TASK REQUIREMENTS: Which lines of the data below include the string "ratings"? Return each of them.

+ + + +

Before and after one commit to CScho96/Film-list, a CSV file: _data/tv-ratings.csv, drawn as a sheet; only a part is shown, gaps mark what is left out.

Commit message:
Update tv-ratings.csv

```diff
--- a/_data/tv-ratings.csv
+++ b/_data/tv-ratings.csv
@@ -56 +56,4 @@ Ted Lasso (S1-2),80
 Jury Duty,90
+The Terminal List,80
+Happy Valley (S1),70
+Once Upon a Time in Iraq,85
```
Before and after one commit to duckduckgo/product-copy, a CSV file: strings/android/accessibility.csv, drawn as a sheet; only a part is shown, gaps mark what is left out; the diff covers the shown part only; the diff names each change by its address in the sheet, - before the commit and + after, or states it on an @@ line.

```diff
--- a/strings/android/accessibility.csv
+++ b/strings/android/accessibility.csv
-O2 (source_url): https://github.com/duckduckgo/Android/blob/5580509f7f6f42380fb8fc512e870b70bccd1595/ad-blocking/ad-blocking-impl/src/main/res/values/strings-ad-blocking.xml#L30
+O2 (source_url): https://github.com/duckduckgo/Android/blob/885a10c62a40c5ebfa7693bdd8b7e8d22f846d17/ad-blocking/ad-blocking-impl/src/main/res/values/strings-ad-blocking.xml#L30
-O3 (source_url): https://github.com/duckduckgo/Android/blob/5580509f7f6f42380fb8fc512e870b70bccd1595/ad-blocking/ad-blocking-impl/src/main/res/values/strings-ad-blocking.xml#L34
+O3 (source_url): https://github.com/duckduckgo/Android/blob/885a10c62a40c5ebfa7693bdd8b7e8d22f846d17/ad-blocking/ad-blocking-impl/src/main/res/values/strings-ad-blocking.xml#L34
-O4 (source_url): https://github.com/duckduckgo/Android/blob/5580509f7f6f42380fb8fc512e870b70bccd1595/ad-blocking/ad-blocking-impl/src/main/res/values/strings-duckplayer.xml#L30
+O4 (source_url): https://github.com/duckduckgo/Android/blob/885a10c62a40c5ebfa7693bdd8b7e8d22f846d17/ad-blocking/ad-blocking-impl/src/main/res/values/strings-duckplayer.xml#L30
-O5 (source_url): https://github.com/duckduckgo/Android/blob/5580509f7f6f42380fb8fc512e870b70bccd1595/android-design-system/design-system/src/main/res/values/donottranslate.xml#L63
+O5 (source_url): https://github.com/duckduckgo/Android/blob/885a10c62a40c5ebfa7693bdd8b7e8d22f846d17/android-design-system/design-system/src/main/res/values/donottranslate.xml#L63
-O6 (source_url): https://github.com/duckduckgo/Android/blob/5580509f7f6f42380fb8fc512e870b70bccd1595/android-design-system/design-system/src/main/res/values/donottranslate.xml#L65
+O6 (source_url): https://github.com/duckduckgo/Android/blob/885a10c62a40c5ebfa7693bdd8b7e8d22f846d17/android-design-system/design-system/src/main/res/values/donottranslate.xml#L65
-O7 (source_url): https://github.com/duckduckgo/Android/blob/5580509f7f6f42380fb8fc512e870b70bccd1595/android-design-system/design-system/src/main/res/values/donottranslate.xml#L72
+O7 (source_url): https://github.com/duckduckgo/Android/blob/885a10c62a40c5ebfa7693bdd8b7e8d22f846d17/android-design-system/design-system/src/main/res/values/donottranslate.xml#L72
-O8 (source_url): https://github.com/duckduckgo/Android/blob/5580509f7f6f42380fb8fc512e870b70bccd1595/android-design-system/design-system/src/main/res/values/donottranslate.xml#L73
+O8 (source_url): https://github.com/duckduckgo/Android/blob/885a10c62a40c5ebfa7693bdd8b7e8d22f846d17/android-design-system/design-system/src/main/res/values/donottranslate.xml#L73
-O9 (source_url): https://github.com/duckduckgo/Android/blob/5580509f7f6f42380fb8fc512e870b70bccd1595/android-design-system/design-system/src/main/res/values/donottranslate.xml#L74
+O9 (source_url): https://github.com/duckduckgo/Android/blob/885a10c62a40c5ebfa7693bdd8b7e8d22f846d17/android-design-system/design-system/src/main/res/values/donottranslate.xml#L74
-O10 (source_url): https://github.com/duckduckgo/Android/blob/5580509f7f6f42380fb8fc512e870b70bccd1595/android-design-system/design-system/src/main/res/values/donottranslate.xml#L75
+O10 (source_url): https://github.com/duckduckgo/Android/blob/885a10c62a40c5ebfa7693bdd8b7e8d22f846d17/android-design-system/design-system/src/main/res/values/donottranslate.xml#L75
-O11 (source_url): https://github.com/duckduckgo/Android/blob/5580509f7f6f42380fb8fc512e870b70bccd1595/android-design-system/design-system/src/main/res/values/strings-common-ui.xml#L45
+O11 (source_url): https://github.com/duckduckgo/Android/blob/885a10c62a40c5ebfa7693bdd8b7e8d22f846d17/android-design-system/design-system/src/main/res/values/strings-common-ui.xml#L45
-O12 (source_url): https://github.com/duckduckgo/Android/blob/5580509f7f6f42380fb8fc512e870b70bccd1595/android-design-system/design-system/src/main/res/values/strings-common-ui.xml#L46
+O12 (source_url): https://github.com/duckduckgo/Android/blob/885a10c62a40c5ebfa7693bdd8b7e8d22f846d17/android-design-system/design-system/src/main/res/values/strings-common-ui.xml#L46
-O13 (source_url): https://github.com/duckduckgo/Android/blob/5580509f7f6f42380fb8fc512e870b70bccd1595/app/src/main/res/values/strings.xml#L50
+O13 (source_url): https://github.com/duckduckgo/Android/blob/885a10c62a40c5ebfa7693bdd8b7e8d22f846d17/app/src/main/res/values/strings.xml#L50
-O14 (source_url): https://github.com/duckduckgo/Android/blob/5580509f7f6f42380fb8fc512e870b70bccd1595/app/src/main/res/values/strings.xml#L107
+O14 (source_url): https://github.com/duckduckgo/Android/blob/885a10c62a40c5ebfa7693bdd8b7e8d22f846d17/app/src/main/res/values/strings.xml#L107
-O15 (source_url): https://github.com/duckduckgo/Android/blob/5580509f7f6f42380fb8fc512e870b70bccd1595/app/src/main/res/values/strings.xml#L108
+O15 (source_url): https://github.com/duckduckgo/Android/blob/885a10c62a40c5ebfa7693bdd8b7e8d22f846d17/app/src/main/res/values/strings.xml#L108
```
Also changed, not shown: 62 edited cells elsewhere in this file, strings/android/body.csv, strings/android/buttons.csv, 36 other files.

+ + + +

RESULT FOR THIS TASK:
Before and after one commit to CScho96/Film-list, a CSV file: _data/tv-ratings.csv, drawn as a sheet; only a part is shown, gaps mark what is left out.
Update tv-ratings.csv
--- a/_data/tv-ratings.csv
+++ b/_data/tv-ratings.csv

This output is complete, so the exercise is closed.